Undergraduate Leah Davidson uses the visual arts to energize environmentalism.

Wednesday, October 29, 2014

By Blake Cole

Leah Davidson is no stranger to charting new territory. In her senior year of high school she embarked on a journey to Antarctica with Students on Ice, an organization which seeks to provide students, educators, and scientists from around the world with inspiring educational opportunities in a natural setting. The trip proved to be a transformational experience, and now Davidson, W’16, is working closely with Associate Professor of Germanic Languages and Literatures Bethany Wiggin to help change the way people think about environmentalism.
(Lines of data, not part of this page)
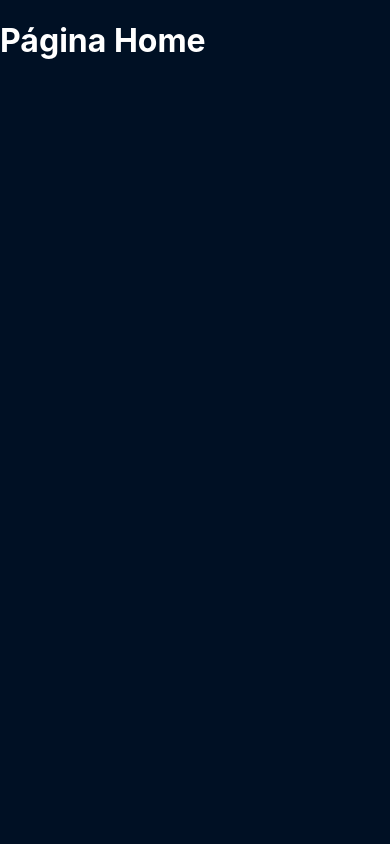
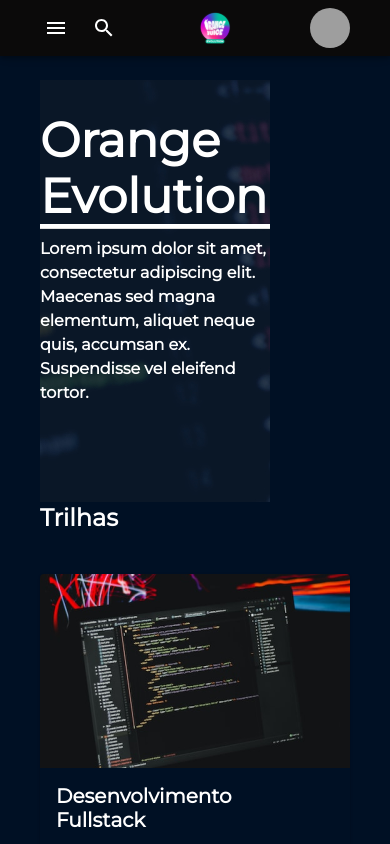
Before and after one commit to squad35/orange-evolution-front, a React (Create React App) app: page / in a window 390 px wide. Shown: the top 844 px of the page. Built offline with nearby package versions, Linux system fonts and the light colour scheme; grey boxes are pictures that could not be loaded.

Commit message:
Criado pagina de busca, icone de busca no header, ajustes de responsividade e início da page home

```diff
--- a/src/App.js
+++ b/src/App.js
@@ -1,10 +1,10 @@
 import React, {Component} from 'react';
 import { BrowserRouter as Router, Routes, Route } from 'react-router-dom';
 import Login from './pages/Login';
-import Header from './components/Header';
 import AddContent from './pages/AddContent'
 import Home from './pages/Home';
 import Dashboard from './pages/Dashboard';
+import SearchContent from './pages/SearchContent';
 
 
 
@@ -18,6 +18,7 @@ class App extends Component {
           <Route path="/addcontent" element={<AddContent/>}/>
           <Route path="/" element={<Home/>}/>
           <Route path="/dashboard" element={<Dashboard/>}/>
+          <Route path="/search" element={<SearchContent/>}/>
         </Routes>
 
       </Router>
--- /dev/null
+++ b/src/components/CourseCard.js
@@ -0,0 +1,34 @@
+import {
+    Card,
+    CardActionArea,
+    CardActions,
+    CardContent,
+    CardHeader,
+    CardMedia,
+    IconButton,
+    Typography,
+} from '@mui/material';
+import DriveFileRenameOutlineIcon from '@mui/icons-material/DriveFileRenameOutline';
+import fullstack from '../img/Fullstack.png';
+
+function CourseCard(props) {
+    return (
+    <Card sx={{ maxWidth: 350, backgroundColor: 'transparent'}}>
+        <CardActionArea>
+            <CardMedia
+            component="img"
+            height="194"
+            image={fullstack}
+            alt="fullstack"
+            />
+            <CardContent>
+                <Typography width="70%" lineHeight={1.2} gutterBottom variant="h6" color="inherit" fontWeight={700} component="div">
+                    Desenvolvimento Fullstack
+                </Typography>
+            </CardContent>
+        </CardActionArea>
+    </Card>
+    );
+}
+
+export default CourseCard;
--- a/src/components/Header.js
+++ b/src/components/Header.js
@@ -1,16 +1,19 @@
 import * as React from 'react';
-import AppBar from '@mui/material/AppBar';
-import Box from '@mui/material/Box';
-import Toolbar from '@mui/material/Toolbar';
-import IconButton from '@mui/material/IconButton';
-import Typography from '@mui/material/Typography';
-import Menu from '@mui/material/Menu';
-import MenuIcon from '@mui/icons-material/Menu';
-import Container from '@mui/material/Container';
-import Avatar from '@mui/material/Avatar';
-import Button from '@mui/material/Button';
-import Tooltip from '@mui/material/Tooltip';
-import MenuItem from '@mui/material/MenuItem';
+import{
+  AppBar,
+  Box,
+  Toolbar,
+  IconButton,
+  Typography,
+  Menu,
+  Container,
+  Avatar,
+  Button,
+  Tooltip,
+  MenuItem
+} from '@mui/material';
+import MenuIcon from '@mui/icons-material/Menu'
+import SearchIcon from '@mui/icons-material/Search'
 import Logo from "../img/logo.svg"
 
 const pages = ['Home', 'Trilhas', 'Parceiros', 'Newsletter', 'Login'];
@@ -38,12 +41,12 @@ function Header() {
 
   return (
     <AppBar position="fixed" color="secondary">
-      <Container maxWidth="xl">
+      <Container maxWidth="100vw" >
         <Toolbar>
         <Box sx={{ display: { xs: 'none', md: 'flex' } }}>
           <img src={Logo} alt="logotipo Orange Juice" width="54px" />
         </Box>
-          <Box sx={{ flexGrow: 1, display: { xs: 'flex', md: 'none' } }}>
+          <Box sx={{ flexGrow: 0, display: { xs: 'flex', md: 'none' } }}>
             <IconButton
               size="large"
               aria-label="account of current user"
@@ -75,11 +78,20 @@ function Header() {
             >
               {pages.map((page) => (
                 <MenuItem key={page} onClick={handleCloseNavMenu} p={0} m={0} sx={{minWidth: '100vw'}}>
-                  <Typography textAlign="start" variant='h5' fontWeight={700}>{page}</Typography>
+                  <Typography textAlign="start" variant='h6' fontWeight={700}>{page}</Typography>
                 </MenuItem>
               ))}
             </Menu>
           </Box>
+            <Box sx={{ flexGrow: 1, display: { xs: 'flex', md: 'none' } }}>
+              <IconButton
+                size="large"
+                onClick={handleOpenNavMenu}
+                color="inherit"
+              >
+                <SearchIcon/>
+              </IconButton>
+            </Box>
 
           <Box sx={{ display: { xs: 'flex', md: 'none' }, flexGrow:1, justifyContent:'center'}} >
             <img src={Logo} alt="logotipo Orange Juice" width="32px" />
@@ -96,6 +108,7 @@ function Header() {
               </Button>
             ))}
           </Box>
+
 
           <Box sx={{ flexGrow: 0 }}>
             <Tooltip title="Open settings">
@@ -121,7 +134,7 @@ function Header() {
             >
               {settings.map((setting) => (
                 <MenuItem key={setting} onClick={handleCloseUserMenu} >
-                  <Typography display="flex" flex-end variant='h5' fontWeight={700}>{setting}</Typography>
+                  <Typography display="flex" flex-end variant='h6' fontWeight={700}>{setting}</Typography>
                 </MenuItem>
               ))}
             </Menu>
--- a/src/pages/Dashboard.js
+++ b/src/pages/Dashboard.js
@@ -1,5 +1,5 @@
 import React from "react";
-import { Box, Button, IconButton, Typography } from "@mui/material";
+import { Box, Button, Typography } from "@mui/material";
 import Header from "../components/Header";
 
 
@@ -13,15 +13,14 @@ function Dashboard() {
                     <Typography variant="h6" fontWeight={700}>Olá, Admin.</Typography>
                     <Typography>Seja Bem vindo</Typography>
                 </Box>
-                <Box>
+                <Box maxWidth={400}>
                     <Typography py={2}>Atividades</Typography>
                     <Box >
-                        <Button variant="contained" color='inherit' fullWidth p={3}><Typography color="#000000" textTransform="none">Adicionar Conteúdo</Typography></Button>
+                        <Button variant="contained" color='inherit' fullWidth size="large" p={3}><Typography color="#000000" textTransform="none">Adicionar Conteúdo</Typography></Button>
 
                     </Box>
                     <Box py={4}>
-                        <Button variant="contained" color='inherit' fullWidth ><Typography color="#000000" textTransform="none">Arquivar Conteúdo</Typography></Button>
-
+                        <Button variant="contained" color='inherit' fullWidth size="large" ><Typography color="#000000" textTransform="none">Arquivar Conteúdo</Typography></Button>
                     </Box>
                 </Box>
             </Box>
--- a/src/pages/Home.js
+++ b/src/pages/Home.js
@@ -1,6 +1,44 @@
+import { Box, Divider, Grid, Typography } from "@mui/material";
+import CourseCard from "../components/CourseCard";
+import Header from "../components/Header";
+import Background from "../img/background.jpg"
+
 function Home() {
     return(
-        <h1>Página Home</h1>
+        <div className='Home'>
+        <Header/>
+        <Box mt={10} ms={2} px={{sm:10, xs:5}} display='flex' flexDirection="column" justifyContent='center'>
+
+            <Box maxWidth={230} height="50vh" sx={{backgroundImage: `url(${Background})`, backgroundSize: "",
+                width: "100vw"}}>
+                <Typography variant='h3' fontWeight={700} mt={4}>Orange Evolution</Typography>
+                <Divider sx={{background:'#ffffff', pt: 0.5}}/>
+                <Typography fontWeight={700} pt={1}>Lorem ipsum dolor sit amet, consectetur adipiscing elit. Maecenas sed magna elementum, aliquet neque quis, accumsan ex. Suspendisse vel eleifend tortor.</Typography>
+            </Box>
+            <Typography variant="h5" fontWeight={700} mb={5}>Trilhas</Typography>
+            <Grid container spacing={3} px={{xs:0, md:1,sm:2}} maxWidth="xl">
+                <Grid item xs={12} sm={6} md={4}>
+                    <CourseCard />
+                </Grid>
+                <Grid item xs={12} sm={6} md={4}>
+                    <CourseCard/>
+                </Grid>
+                <Grid item xs={12} sm={6} md={4}>
+                    <CourseCard/>
+                </Grid>
+                <Grid item xs={12} sm={6} md={4}>
+                    <CourseCard/>
+                </Grid>
+                <Grid item xs={12} sm={6} md={4}>
+                    <CourseCard/>
+                </Grid>
+                <Grid item xs={12} sm={6} md={4}>
+                    <CourseCard/>
+                </Grid>
+            </Grid>
+
+        </Box>
+        </div>
     );
 }
 
--- /dev/null
+++ b/src/pages/SearchContent.js
@@ -0,0 +1,47 @@
+import React from "react";
+import { Box, Button, InputAdornment, InputBase, TextField, Typography } from "@mui/material";
+import Header from "../components/Header";
+import SearchIcon from '@mui/icons-material/Search'
+
+
+function SearchContent() {
+
+    return(
+        <div>
+            <Header />
+            <Box mt={10} ms={2} px={5} display="flex" flexDirection="column">
+                <Box mb={5}>
+                    <Typography variant="h6" fontWeight={700}>Olá, Admin.</Typography>
+                    <Typography>Seja Bem vindo</Typography>
+                </Box>
+                <Box>
+                    <Typography py={2}>Filtrar por:</Typography>
+
+                    <Box maxWidth={400}>
+                        <TextField
+                            size="small"
+                            color="primary"
+                            fullWidth
+                            focused
+                            required
+                            InputProps={{
+                                startAdornment: <InputAdornment position="start">
+                                <SearchIcon sx={{ color: "#ffffff", fontSize: 32 }} />
+                                </InputAdornment>,
+                        }}
+                        />
+
+                    </Box>
+
+
+
+                    <Box py={4} maxWidth={400}>
+                        <Button variant="contained" color='inherit' fullWidth size="large"><Typography color="#000000" textTransform="none">Buscar</Typography></Button>
+                    </Box>
+                </Box>
+            </Box>
+        </div>
+    );
+}
+
+export default SearchContent;
```
Also changed, not shown: src/pages/AddContent.js (+7 -7 lines), src/img/Fullstack.png (added), src/img/background.jpg (added).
“I saw through my own experience in Antarctica that visual arts and imagery and plain natural beauty have the ability to make people take action. And it seemed to me that this wasn’t a message being delivered,” says Davidson, who juggles her environmental work with business classes at Wharton.

When she attended Wiggin’s Benjamin Franklin Scholar seminar in sustainability and utopianism freshman year, Davidson found a kindred spirit, particularly in Wiggin’s examinations of the psychology behind environmentalism. For her final project in the class, Davidson created a Pinterest board featuring profiles of people who were taking action in unique ways to meet environmental challenges. Eager to explore new methods of encouraging outreach, she pursued independent study with Wiggin, during which time they focused on environmental writing and how authors connect literature and the environment. 

“What started as a final project intended to showcase different environmental work evolved into a proposal for an institutionalized program here at Penn designed to engage students,” says Davidson.

The result, the Penn Program in the Environmental Humanities, is focused on four specific initiatives: a web-based platform, funding for student fellows, the curation of a physical exhibit that would be open to the Penn community, and collaboration with other art and culture institutions in the area. The proposal received funding from the Center for Undergraduate Research and Fellowships (CURF) and the Green Campus Partnership. The students accepted for fellowships are approaching environmental issues from a variety of different angles, including one student who is investigating toxic waste in Mexico and another doing a comparative study about conservation in Germany.

In addition to her work on the program, Davidson is the 2014-15 Undergraduate Humanities Forum Chair. Her presentation “The Colors of Environmental Art” will investigate the symbolism of color in environmental art and photography.

"Building on my marketing coursework and my previous marketing internships, I am very interested in environmental psychology and interdisciplinary approaches to communicating about climate change,” says Davidson. “Visual art has a unique power to touch people on an emotional level, change thought patterns, and offer new perspectives on our relationship with the Earth. I want to share these discoveries with the Penn community."

Davidson continues to educate others on Antarctica. She raised money to publish a book titled Antarctica: To Be Inspired, which brings together the various perspectives of students, photographers, and writers who made the trip. ”Everyone can see the same iceberg and interpret it in different ways,” says Davidson, who, through a campaign called Act for Antarctica, sends the book to schools in an effort to encourage teaching on the subject.

As far as Davidson’s dream job is concerned, “I want to start my own business eventually,” she says. “I’d like to gain experience in consulting for a couple years to gain exposure to industries, but in the end it’s about making some sort of lasting contribution that improves society.”